NAMPA, Idaho — Warning: Information from the probable cause affidavit is detailed and may be disturbing to some viewers.
Authorities in Canyon County announced on Monday that they have charged a 62-year-old man for the unsolved murder of a Nampa child in 1982.
It has been more than 38 years since 9-year-old Daralyn Johnson vanished while walking to school at Lincoln Elementary. Extensive searches for the missing girl ended in a tragedy three days later, when fishermen found her body next to the Snake River.
According to the probable cause affidavit, Daralyn was found, the crotch of her pants was covered in blood. Evidence was found during her autopsy that she was both raped vaginally and anally.
Her cause of death was found to be drowning and ruled as a homicide, according to court documents. She was raped and suffered blunt-force trauma to her torso, which caused tearing to her spine, and to the upper-left side of her skull before her murder.
In Monday's press conference, Canyon County Sheriff Kieran Donahue and Canyon County Prosecutor Bryan Taylor announced that they have charged 62-year-old David Allen Dalrymple for the young girl's murder.
Law enforcement officials said the sheriff's office is holding off on serving the warrant until late summer for two reasons.

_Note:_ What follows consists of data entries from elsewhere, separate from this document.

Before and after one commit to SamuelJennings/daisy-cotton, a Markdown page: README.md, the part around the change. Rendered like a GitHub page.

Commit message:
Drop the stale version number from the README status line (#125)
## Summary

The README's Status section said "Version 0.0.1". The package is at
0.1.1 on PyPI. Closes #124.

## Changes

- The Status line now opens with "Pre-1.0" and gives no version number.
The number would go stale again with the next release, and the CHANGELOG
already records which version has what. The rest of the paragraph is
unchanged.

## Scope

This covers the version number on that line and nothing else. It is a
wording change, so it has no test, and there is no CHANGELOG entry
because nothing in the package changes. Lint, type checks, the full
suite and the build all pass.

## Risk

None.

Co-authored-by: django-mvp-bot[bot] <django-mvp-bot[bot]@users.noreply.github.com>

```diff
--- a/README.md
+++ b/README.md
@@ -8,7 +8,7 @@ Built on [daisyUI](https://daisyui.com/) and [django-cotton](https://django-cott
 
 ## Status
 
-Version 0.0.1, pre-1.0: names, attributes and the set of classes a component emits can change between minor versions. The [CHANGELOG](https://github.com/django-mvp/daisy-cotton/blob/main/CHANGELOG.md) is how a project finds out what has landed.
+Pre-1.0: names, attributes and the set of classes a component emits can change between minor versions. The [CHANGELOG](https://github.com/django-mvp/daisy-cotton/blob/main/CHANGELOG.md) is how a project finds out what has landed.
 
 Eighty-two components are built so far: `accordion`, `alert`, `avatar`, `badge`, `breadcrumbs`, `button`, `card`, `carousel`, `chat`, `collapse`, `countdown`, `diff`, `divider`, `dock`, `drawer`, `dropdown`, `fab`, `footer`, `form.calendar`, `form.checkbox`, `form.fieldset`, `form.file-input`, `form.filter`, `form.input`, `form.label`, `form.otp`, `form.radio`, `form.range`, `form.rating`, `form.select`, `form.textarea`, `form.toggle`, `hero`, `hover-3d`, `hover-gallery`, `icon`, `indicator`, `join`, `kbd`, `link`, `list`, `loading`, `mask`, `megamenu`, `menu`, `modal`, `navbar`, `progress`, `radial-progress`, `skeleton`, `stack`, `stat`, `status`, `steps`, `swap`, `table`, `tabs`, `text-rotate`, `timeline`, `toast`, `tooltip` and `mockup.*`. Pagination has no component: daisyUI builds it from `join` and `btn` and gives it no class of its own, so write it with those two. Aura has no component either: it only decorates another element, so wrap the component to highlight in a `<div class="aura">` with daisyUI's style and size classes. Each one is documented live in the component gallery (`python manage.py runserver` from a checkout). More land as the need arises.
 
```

One is because of the current COVID-19 health pandemic, and he is already serving time at the Idaho State Correctional Institution for a crime that he committed in 2004.
Dalrymple is currently serving 20 years to life in prison for lewd and lascivious conduct with a minor under 16. He was also convicted of kidnapping, sexual abuse of a minor and second degree of kidnapping.
Sheriff Kieran Donahue said investigators found two other young girls between the ages of nine and 11 who were possibly abused by Dalrywmple.
"During our investigation, the Canyon County Sheriff's Office have located two other victims of similar age to Daralyn, who never reported to law enforcement to being sexually abused by David Dalrymple," Sheriff Donahue said. "We are asking the public, we are imploring the public if you have any information on those cases or on this current case to please come forward and contact my office, or as Brian said, the Crime Stoppers."
Officials did not take any questions at the end of the press conference because of it being an ongoing investigation.
Investigators in 1982 ultimately zeroed in on a man named Charles Fain as the primary suspect in Daralyn's murder. Fain owned a vehicle matching the description of a "suspicious vehicle" other children had reported seeing near where Daralyn disappeared.
Fain was ultimately convicted of her murder, and sentenced to death. He spent 18 years on Idaho's death row before DNA evidence proved he could not have been the girl's killer.
Fain was released from prison and exonerated in 2001. He has gone on to advocate for people who were wrongfully convicted of crimes they did not commit.
It took 20 years of testing pubic hairs found on Daralyn to find a confirmed DNA match, court documents show. In December of 2000, pubic hairs collected were shipped from the Canyon County Sheriff Crime Lab to Bode Labs in Lorton, VA. The lab was then able to build a mitochondria profile from the DNA. Over the years, a few suspects were compared to the profile but none were a match.
One man who helped the sheriff's office develop this strategy was Greg Hampikian, PhD. He is the co-director of the Idaho Innocence Project. He told KTVB the sheriff's office approached him in 2013 about a possible strategy.
"It's absolutely thrilling to see a strategy that we mapped out six-seven years ago," he said. "The detectives worked this really hard and they were able to find the actual person who matched the DNA at a strong statistic."
In 2018, the remaining pubic hair samples were sent to the University of California, Santa Cruz. Dr. Edward Green then used "the DNA technique of sequencing to develop a SNP profile (Single Nucleotide Polymorphisms) to identify a certain stretch of DNA."
"When you have degraded DNA or DNA in a hair, that's not really great DNA," Hampikian said. "The pieces end up being broken, so you get smaller and smaller pieces after a while, but this SNP analysis can be used and we thought it might be able to be used."